▶ [Your assignment]
Count every line below that holds the word "Maximum", and give the number with no other words.

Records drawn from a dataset
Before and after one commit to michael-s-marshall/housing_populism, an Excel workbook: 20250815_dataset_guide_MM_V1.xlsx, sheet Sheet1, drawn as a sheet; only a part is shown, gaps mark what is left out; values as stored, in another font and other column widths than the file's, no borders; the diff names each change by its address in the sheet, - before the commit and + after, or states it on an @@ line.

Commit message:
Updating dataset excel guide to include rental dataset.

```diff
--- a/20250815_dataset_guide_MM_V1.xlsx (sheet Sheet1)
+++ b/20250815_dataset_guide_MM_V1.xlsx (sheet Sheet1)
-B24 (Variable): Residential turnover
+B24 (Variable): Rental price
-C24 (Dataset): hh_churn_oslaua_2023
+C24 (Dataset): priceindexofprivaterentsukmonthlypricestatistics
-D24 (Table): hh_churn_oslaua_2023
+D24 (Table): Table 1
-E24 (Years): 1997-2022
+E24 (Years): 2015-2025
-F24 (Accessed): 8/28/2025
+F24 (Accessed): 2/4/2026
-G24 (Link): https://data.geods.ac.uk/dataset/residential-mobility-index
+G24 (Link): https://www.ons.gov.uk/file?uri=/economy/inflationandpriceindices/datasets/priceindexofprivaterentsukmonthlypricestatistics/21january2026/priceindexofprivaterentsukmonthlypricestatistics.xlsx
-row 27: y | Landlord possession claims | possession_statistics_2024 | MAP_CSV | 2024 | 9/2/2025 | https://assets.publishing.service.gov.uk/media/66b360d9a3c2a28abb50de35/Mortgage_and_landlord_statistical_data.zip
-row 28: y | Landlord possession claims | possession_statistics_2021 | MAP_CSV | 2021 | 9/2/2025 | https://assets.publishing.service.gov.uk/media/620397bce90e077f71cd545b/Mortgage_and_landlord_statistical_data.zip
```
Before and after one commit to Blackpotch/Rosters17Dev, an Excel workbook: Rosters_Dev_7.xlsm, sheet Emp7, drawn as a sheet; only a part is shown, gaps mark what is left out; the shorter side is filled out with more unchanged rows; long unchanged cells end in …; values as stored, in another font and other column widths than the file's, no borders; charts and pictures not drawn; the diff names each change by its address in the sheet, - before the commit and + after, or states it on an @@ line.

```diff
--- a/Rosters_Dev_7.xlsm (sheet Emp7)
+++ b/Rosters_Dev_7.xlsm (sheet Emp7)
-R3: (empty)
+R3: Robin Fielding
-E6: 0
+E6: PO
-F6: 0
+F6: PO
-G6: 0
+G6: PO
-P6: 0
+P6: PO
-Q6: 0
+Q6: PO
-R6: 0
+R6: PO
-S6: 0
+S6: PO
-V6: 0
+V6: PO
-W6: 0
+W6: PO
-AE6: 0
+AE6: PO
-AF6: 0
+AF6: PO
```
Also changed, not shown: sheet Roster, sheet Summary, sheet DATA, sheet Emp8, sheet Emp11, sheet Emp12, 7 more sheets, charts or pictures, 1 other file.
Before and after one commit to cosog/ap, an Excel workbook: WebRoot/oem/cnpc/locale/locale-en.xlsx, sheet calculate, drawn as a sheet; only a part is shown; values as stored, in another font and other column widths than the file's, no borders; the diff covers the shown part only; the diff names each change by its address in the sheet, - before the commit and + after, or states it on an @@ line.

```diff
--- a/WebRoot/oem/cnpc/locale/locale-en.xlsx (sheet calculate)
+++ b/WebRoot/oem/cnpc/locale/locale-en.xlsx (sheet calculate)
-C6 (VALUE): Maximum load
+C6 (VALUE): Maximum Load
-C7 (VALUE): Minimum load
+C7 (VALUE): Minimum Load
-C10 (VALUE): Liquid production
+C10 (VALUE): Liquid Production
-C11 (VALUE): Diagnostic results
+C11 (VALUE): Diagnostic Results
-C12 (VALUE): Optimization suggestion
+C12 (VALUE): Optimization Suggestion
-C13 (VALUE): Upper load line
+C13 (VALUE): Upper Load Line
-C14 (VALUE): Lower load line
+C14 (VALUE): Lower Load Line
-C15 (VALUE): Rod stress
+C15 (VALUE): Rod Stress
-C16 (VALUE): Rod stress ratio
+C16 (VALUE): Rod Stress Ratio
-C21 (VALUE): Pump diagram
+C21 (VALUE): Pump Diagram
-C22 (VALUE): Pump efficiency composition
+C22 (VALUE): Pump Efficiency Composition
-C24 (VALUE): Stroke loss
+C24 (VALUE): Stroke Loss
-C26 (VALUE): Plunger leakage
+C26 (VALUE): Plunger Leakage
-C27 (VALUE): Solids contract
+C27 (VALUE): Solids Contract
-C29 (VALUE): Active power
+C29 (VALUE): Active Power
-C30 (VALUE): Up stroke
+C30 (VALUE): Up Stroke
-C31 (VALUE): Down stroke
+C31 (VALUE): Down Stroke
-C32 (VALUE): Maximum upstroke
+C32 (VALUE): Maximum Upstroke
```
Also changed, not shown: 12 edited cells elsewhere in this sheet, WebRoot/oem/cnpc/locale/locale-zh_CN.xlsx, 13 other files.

▶ [Output of the task]
4